Natural stimuli also have important advantages for understanding the behavior of sensory neurons. For example, it is difficult to observe the interaction between excitation and suppression without using natural stimuli. Simple stimuli such as sinusoidal gratings are likely to stimulate neurons only in simple ways (i.e., they may produce excitation without suppression or suppression without excitation). It is only by using complex stimuli that we can stimulate excitatory and suppressive channels simultaneously, and thereby investigate the interactions between excitation and suppression. Natural stimuli evoke ecologically relevant patterns of excitation and suppression, for which neurons are likely to be tuned. Complex, natural stimuli therefore provide an ideal way to uncover these subtle interactions.

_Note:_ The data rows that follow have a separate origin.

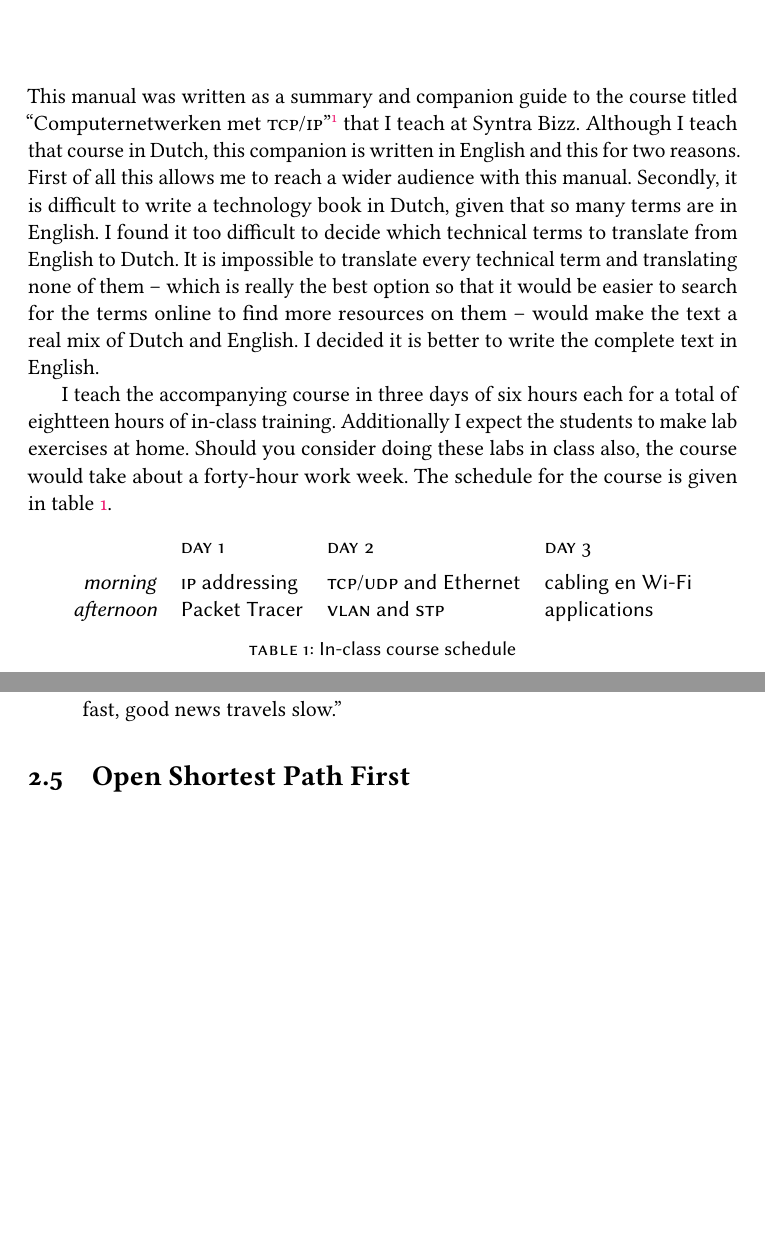
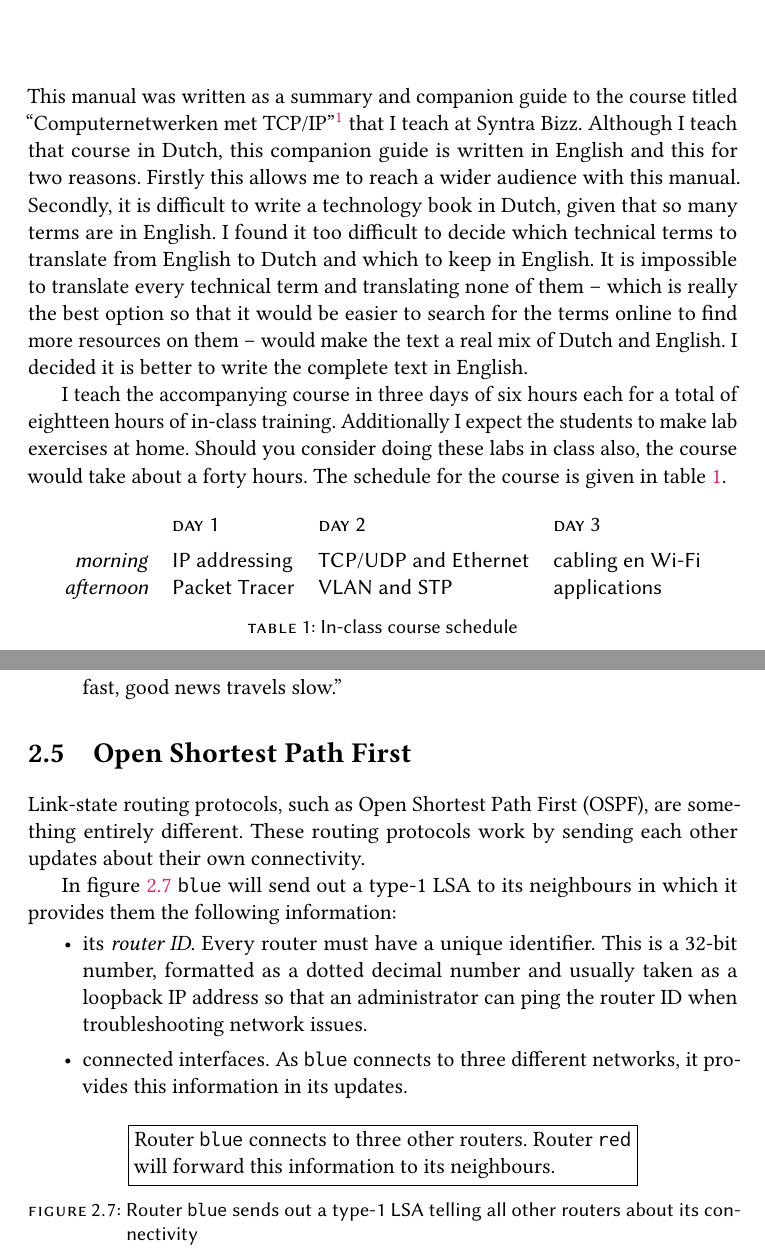
Before and after one commit to tommarcoen/computernetwerken, a LaTeX book (book.tex, which reads chapters/00-preface.tex, chapters/02-routing.tex, tex/fonts.tex): two parts of pages 5 and 39 of 57, joined at a grey line, cut so that both start at the same text, the shorter picture padded with empty space. Compiled offline with pdfLaTeX.

Commit message:
something

```diff
--- a/book.tex
+++ b/book.tex
@@ -17,6 +17,12 @@
 %\usepackage{glossaries}
 %\makeglossaries
 
+%\makeatletter
+%\AtBeginDocument{\def\libertine@figurealign{}\libertineOsF}
+%\newcommand\libertineTabular{\def\libertine@figurealign{T}\libertineLF}
+%\makeatother
+\def\abbr{}
+
 
 \begin{document}
 \include{tex/titlepages}
--- a/chapters/00-preface.tex
+++ b/chapters/00-preface.tex
@@ -1,16 +1,16 @@
 \chapter{Preface}
 
 This manual was written as a summary and companion guide to the course titled ``Computernetwerken met \abbr{TCP}/\abbr{IP}''\footnote{This title translates to \emph{Computer networks with} \abbr{TCP}/\abbr{IP}.} that I teach at Syntra Bizz.
-Although I teach that course in Dutch, this companion is written in English and this for two reasons.
-First of all this allows me to reach a wider audience with this manual.
+Although I teach that course in Dutch, this companion guide is written in English and this for two reasons.
+Firstly this allows me to reach a wider audience with this manual.
 Secondly, it is difficult to write a technology book in Dutch, given that so many terms are in English.
-I found it too difficult to decide which technical terms to translate from English to Dutch.
+I found it too difficult to decide which technical terms to translate from English to Dutch and which to keep in English.
 It is impossible to translate every technical term and translating none of them -- which is really the best option so that it would be easier to search for the terms online to find more resources on them -- would make the text a real mix of Dutch and English.
 I decided it is better to write the complete text in English.
 
 I teach the accompanying course in three days of six hours each for a total of eightteen hours of in-class training.
 Additionally I expect the students to make lab exercises at home.
-Should you consider doing these labs in class also, the course would take about a forty-hour work week.
+Should you consider doing these labs in class also, the course would take about a forty hours.
 The schedule for the course is given in \vref{tab:course-schedule}.
 
 \begin{table}
--- a/chapters/02-routing.tex
+++ b/chapters/02-routing.tex
@@ -230,5 +230,29 @@ This can be stated as ``bad news travels fast, good news travels slow.''
 \section{Open Shortest Path First}
 \label{sec:ospf}
 
+Link-state routing protocols, such as Open Shortest Path First (OSPF), are something entirely different.
+These routing protocols work by sending each other updates about their own connectivity.
+
+In \cref{fig:routing-ospf-lsa-1} \hostname{blue} will send out a type-1 LSA to its neighbours in which it provides them the following information:
+\begin{itemize}
+\item
+   its \emph{router ID}.
+   Every router must have a unique identifier.
+   This is a 32-bit number, formatted as a dotted decimal number and usually taken as a loopback \abbr{IP} address so that an administrator can ping the router ID when troubleshooting network issues.
+\item
+   connected interfaces.
+   As \hostname{blue} connects to three different networks, it provides this information in its updates.
+\end{itemize}
+
+\begin{figure}
+   \centering
+   \fbox{\parbox{.7\textwidth}{
+      Router \hostname{blue} connects to three other routers.
+      Router \hostname{red} will forward this information to its neighbours.
+   }}
+   \caption{Router \hostname{blue} sends out a type-1 \abbr{LSA} telling all other routers about its connectivity}
+   \label{fig:routing-ospf-lsa-1}
+\end{figure}
+
 \section{Border Gateway Protocol}
 \label{sec:bgp}
--- a/tex/fonts.tex
+++ b/tex/fonts.tex
@@ -1,6 +1,6 @@
 \usepackage[T1]{fontenc}
 \usepackage{libertine}
-\useosf
+%\useosf
 \usepackage{microtype}
 
 \usepackage{textcomp}
```
Also changed, not shown: chapters/ip-adressen.tex (+2 -0 lines), chapters/00-preface.tex (2 more changed lines), chapters/02-routing.tex (2 more changed lines).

To understand how the brain represents and processes visual input outside the laboratory, it is essential to understand the response of neurons to natural stimuli. However, natural stimuli are inevitably complex and so it is difficult to use them in controlled neurophysiological experiments. The nonlinear system identification approach used here can overcome many of the drawbacks of using natural images (Wu et al., 2006). Most importantly, nonlinear system identification provides an objective and quantitative procedure for modeling the stimulus–response relationship in terms of an explicit, biologically plausible model (in this specific case, the Berkeley wavelet transform). This general approach can also be applied to higher visual areas. For example, it could be used to understand how the neural representations in areas V4 and IT are constructed by excitatory and suppressive combination of the nonlinear outputs of neurons in V1 and V2. Our results suggest that functional characterization of higher-order visual neurons will be facilitated by the use of complex, naturalistic stimuli, combined with quantitative nonlinear system identification analysis.
This work was supported by National Eye Institute and National Institute of Mental Health. Statistical guidance was kindly provided by B. Yu. The neurophysiology software was written by J. A. Mazer, and the database system was written by S. V. David.
- Correspondence should be addressed to Jack L. Gallant, Psychology Department, University of California, Berkeley, 3210 Tolman Hall, #1650, Berkeley, CA 94720-1650. .